Charmaine of The Heart Goes Last would like to lose herself in sexual abandon the way her sexbot replica does, so much so that she creates an alter ego named Jasmine that will allow her to do just that. Oryx and Crake’s Jimmy hates his shadow self Crake, but he also harbors the fantasy of wiping out the human race, the way Crake does. The three heroines of The Robber Bride fight to keep their domestic lives safe and secure from their collective shadow self Zenia, but they are also immensely drawn to the idea of doing as Zenia does: using and then discarding men with abandon, and ripping up all that is tidy and domestic. It’s just that they can’t afford to live as she does. It would render them powerless.
The shadow self trope is, at its heart, a power fantasy. That’s part of why it’s so fundamental to Atwood’s work.
Today, the questions that concern Atwood increasingly concern the rest of the world as well
“I’ve never been a person to believe, ‘Oh, they’re just funning. They’re just fooling around. It’s just to get votes,’” Atwood said at New York City’s BookCon in June. She was talking about whether or not to believe a politician’s threats. “I don’t believe that. I believe that people will actually do the things they say they’re going to do if they get the chance to do them.”
We are currently living in a time in which a politician has talked quite extensively about all the things he would like to do if he were able to — and now he’s seized enough power that he might conceivably do so. The part of the country that many on the left used to think of as America’s shadow self has seized control of the country, and dystopia feels as though it’s looming ever closer.
Part of Atwood’s gift as a novelist is that she gives us the tools and the framework to think about these questions: about what it means to be powerless, and about what anxieties and fantasies we repress when we lack the power to act on them, only to see them turned into weapons in someone else’s hands.
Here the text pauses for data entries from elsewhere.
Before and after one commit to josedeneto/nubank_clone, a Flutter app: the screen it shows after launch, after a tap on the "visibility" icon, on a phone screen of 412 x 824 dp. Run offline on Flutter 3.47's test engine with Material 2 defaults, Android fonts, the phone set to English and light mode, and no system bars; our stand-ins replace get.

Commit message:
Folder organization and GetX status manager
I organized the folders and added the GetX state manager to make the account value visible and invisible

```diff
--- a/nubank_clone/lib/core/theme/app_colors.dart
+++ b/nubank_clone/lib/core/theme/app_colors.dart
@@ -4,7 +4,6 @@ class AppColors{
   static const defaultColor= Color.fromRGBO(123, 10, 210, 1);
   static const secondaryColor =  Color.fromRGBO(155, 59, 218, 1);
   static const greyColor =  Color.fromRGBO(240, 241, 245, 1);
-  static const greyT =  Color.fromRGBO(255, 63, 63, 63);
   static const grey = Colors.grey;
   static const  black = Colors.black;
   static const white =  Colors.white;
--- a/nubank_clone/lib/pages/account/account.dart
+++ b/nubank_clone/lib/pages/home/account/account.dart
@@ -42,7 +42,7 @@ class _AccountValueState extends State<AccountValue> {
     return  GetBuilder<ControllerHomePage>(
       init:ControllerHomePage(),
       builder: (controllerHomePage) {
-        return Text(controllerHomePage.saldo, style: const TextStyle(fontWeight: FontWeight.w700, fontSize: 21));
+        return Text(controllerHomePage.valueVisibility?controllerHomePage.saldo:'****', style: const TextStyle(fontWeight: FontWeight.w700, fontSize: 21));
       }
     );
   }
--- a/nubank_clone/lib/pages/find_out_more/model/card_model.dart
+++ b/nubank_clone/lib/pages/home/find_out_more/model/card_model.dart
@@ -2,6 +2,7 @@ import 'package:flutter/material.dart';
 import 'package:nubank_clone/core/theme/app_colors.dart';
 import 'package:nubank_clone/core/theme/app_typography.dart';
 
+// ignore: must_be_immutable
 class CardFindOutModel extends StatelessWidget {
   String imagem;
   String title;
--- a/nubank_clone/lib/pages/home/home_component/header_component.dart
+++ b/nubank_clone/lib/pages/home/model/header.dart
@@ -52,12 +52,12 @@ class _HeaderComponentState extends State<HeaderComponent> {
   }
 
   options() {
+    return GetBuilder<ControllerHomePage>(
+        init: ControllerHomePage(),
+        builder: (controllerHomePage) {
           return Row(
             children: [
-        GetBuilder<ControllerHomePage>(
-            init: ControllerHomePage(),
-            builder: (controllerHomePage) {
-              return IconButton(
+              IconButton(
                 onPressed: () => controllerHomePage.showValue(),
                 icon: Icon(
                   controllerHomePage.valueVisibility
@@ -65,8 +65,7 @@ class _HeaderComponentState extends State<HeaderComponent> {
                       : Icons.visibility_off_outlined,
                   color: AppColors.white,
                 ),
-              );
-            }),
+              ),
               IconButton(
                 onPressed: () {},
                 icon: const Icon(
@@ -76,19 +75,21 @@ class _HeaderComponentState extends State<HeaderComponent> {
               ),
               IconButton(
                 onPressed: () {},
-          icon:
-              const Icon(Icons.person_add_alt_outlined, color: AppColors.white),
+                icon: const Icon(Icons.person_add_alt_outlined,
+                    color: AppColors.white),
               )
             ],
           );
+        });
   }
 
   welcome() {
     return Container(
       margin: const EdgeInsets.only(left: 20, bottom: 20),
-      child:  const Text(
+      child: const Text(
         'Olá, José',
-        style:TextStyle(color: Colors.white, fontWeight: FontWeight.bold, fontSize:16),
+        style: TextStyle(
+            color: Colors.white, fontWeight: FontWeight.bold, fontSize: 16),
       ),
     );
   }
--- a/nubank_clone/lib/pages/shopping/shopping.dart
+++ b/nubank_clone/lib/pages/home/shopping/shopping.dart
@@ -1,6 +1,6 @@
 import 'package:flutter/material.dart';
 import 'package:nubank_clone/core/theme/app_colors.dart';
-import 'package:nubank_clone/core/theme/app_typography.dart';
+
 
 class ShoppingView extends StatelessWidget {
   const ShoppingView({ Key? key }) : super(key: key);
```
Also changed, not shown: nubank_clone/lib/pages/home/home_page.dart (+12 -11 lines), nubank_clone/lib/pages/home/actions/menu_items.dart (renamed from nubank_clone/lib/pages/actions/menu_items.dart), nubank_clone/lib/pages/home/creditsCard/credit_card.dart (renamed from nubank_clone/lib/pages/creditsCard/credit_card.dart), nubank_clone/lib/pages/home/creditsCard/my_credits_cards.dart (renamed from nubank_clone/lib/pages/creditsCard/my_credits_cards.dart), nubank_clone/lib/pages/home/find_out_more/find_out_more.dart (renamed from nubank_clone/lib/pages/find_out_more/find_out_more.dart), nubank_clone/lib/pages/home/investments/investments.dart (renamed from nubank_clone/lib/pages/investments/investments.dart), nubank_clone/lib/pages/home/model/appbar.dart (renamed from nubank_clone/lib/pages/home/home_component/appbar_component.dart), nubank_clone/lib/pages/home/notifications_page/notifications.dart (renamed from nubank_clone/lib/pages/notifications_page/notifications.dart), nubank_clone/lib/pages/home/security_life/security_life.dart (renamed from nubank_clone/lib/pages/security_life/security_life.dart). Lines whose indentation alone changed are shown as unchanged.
Reading Atwood now, at this moment, feels like peering behind a curtain at the invisible levers of power at work all around us: She makes them visible and legible.
Atwood began this work of naming and describing power 50 years ago, and she continued working on it as it cycled in and out of fashion. And now, at last, as she enters the elder statesman phase of her career, her time has come. The questions that have informed her work for the past 50 years are now some of the most urgent questions facing today’s society.
Correction: An earlier version of this article said that dystopias make up 5 of Atwood’s 17 books. They actually make up 5 of her 17 novels.